### [WHAT IS REQUIRED]
Each entry should be written out once more, exactly as given below.

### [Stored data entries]
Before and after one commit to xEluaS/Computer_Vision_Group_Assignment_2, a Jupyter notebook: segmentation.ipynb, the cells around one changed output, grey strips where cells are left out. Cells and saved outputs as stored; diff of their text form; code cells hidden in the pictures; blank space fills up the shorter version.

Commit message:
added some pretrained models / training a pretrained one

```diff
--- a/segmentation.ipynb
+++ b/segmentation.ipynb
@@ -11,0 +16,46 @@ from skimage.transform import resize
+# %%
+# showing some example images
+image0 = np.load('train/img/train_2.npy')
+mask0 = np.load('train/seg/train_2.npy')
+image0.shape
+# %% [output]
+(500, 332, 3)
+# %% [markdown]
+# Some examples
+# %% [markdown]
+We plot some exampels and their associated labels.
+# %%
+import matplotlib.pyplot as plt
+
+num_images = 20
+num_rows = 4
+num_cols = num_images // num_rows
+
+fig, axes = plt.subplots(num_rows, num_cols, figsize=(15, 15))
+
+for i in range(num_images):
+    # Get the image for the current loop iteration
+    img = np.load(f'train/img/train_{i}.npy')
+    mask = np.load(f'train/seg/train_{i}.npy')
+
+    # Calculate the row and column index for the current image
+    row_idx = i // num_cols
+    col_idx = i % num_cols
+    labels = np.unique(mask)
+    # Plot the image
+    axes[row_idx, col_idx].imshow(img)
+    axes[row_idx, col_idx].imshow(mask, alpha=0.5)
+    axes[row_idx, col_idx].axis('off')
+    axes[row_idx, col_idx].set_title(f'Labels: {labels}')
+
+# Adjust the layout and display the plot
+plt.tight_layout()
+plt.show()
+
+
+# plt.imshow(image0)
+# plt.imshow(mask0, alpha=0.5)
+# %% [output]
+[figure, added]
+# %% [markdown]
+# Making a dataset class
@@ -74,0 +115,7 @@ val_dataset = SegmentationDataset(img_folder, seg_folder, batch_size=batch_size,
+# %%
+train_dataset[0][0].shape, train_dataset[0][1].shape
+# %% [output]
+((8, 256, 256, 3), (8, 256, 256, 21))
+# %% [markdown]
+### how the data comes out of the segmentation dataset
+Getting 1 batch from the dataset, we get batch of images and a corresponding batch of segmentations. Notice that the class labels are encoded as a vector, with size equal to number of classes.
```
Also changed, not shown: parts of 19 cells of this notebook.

### [EXPECTED ANSWER]
Before and after one commit to xEluaS/Computer_Vision_Group_Assignment_2, a Jupyter notebook: segmentation.ipynb, the cells around one changed output, grey strips where cells are left out. Cells and saved outputs as stored; diff of their text form; code cells hidden in the pictures; blank space fills up the shorter version.

Commit message:
added some pretrained models / training a pretrained one

```diff
--- a/segmentation.ipynb
+++ b/segmentation.ipynb
@@ -11,0 +16,46 @@ from skimage.transform import resize
+# %%
+# showing some example images
+image0 = np.load('train/img/train_2.npy')
+mask0 = np.load('train/seg/train_2.npy')
+image0.shape
+# %% [output]
+(500, 332, 3)
+# %% [markdown]
+# Some examples
+# %% [markdown]
+We plot some exampels and their associated labels.
+# %%
+import matplotlib.pyplot as plt
+
+num_images = 20
+num_rows = 4
+num_cols = num_images // num_rows
+
+fig, axes = plt.subplots(num_rows, num_cols, figsize=(15, 15))
+
+for i in range(num_images):
+    # Get the image for the current loop iteration
+    img = np.load(f'train/img/train_{i}.npy')
+    mask = np.load(f'train/seg/train_{i}.npy')
+
+    # Calculate the row and column index for the current image
+    row_idx = i // num_cols
+    col_idx = i % num_cols
+    labels = np.unique(mask)
+    # Plot the image
+    axes[row_idx, col_idx].imshow(img)
+    axes[row_idx, col_idx].imshow(mask, alpha=0.5)
+    axes[row_idx, col_idx].axis('off')
+    axes[row_idx, col_idx].set_title(f'Labels: {labels}')
+
+# Adjust the layout and display the plot
+plt.tight_layout()
+plt.show()
+
+
+# plt.imshow(image0)
+# plt.imshow(mask0, alpha=0.5)
+# %% [output]
+[figure, added]
+# %% [markdown]
+# Making a dataset class
@@ -74,0 +115,7 @@ val_dataset = SegmentationDataset(img_folder, seg_folder, batch_size=batch_size,
+# %%
+train_dataset[0][0].shape, train_dataset[0][1].shape
+# %% [output]
+((8, 256, 256, 3), (8, 256, 256, 21))
+# %% [markdown]
+### how the data comes out of the segmentation dataset
+Getting 1 batch from the dataset, we get batch of images and a corresponding batch of segmentations. Notice that the class labels are encoded as a vector, with size equal to number of classes.
```
Also changed, not shown: parts of 19 cells of this notebook.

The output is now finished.